The Cree is significantly brighter, and spreads the light out more. This isn’t terribly surprising, given that the DIY kit is much less expensive than the Cree bulb (which I can no longer find for sale, but I believe it cost between $6 and $9 when I bought it), and it uses much simpler technology. It also draws less current; the Cree is rated at 81mA; I measured it at 86mA. The DIY bulb by comparison measured 23mA current for the entire circuit, which is approximately a quarter of the power used by the Cree bulb.

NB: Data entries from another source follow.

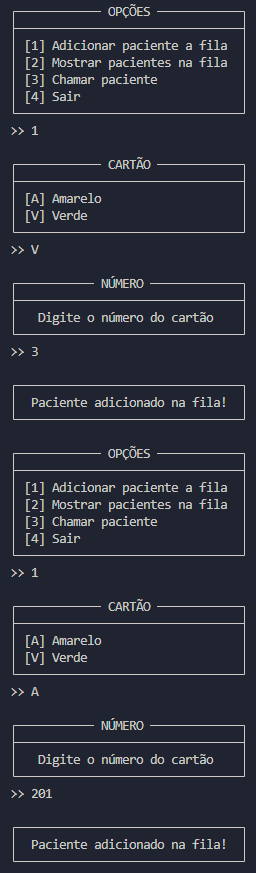
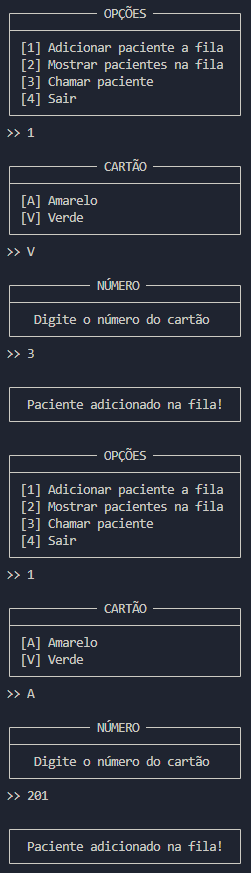
1.0

diff --git a/Back-end/App - Sistema de triagem/readme.md b/Back-end/App - Sistema de triagem/readme.md
@@ -67,16 +67,18 @@ Para testar o software, execute os seguintes passos e apresente a saída do cons
 
 **Resultado:**
 
-*Adicionar pacientes na fila*
+*Adicionar pacientes na fila*    
+
 <div>
-<img src="image.png" width="200px">
-<img src="image-1.png" width="207px">
-<img src="image-2.png" width="200px">
-<img src="image-3.png" width="200px">
-<img src="image-4.png" width="200px">
+<img src="image.png" width="170px">
+<img src="image-1.png" width="172x">
+<img src="image-2.png" width="170x">
+<img src="image-3.png" width="170px">
+<img src="image-4.png" width="170px">
 </div>
 
-*Mostrar pacientes*
+*Mostrar pacientes*  
+
 ![alt text](image-5.png)
 
 *Chamar pacientes*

Could the bulb be made brighter? Possibly. I noted earlier that the 680nF capacitor is a bit small for the USA where mains power is 120v @ 60Hz. This results in each LED seeing less than 10mA of current. Clive’s bulb by contrast is supplying 15mA per LED, which is ideal given the LEDs are probably rated for 20mA max. Swapping in a larger capacitor will increase the current, which might produce a little more light output. Then again, maybe an extra 5mA won’t really do that much. This is something I plan to test and write about in a future article.
This was a fun kit to build, and worth every bit of the $1.53 I paid for it. I learned a lot about capacitive dropper circuits, and I got to assemble one and see it in action. Sure, it’s not really all that useful as a light bulb, since it’s not very bright and there are some safety concerns. But as an educational tool, it’s great, as long as you’re careful and are comfortable and knowledgeable enough to work with mains voltages.
But really the best part of these kits is they’re cheap and they’re fun! There is a lot of room to hack and customize the circuit, and that’s what makes it exciting and leads to further learning and understanding. Different color LEDs can be used, which could produce some very nice accent lights. And swapping the dropper capacitor will allow the current to be adjusted to accommodate different LED forward voltages and differences in the world’s various mains power standards. I look forward to building additional kits with some customization added, and I’ll be sure to write about it when I do!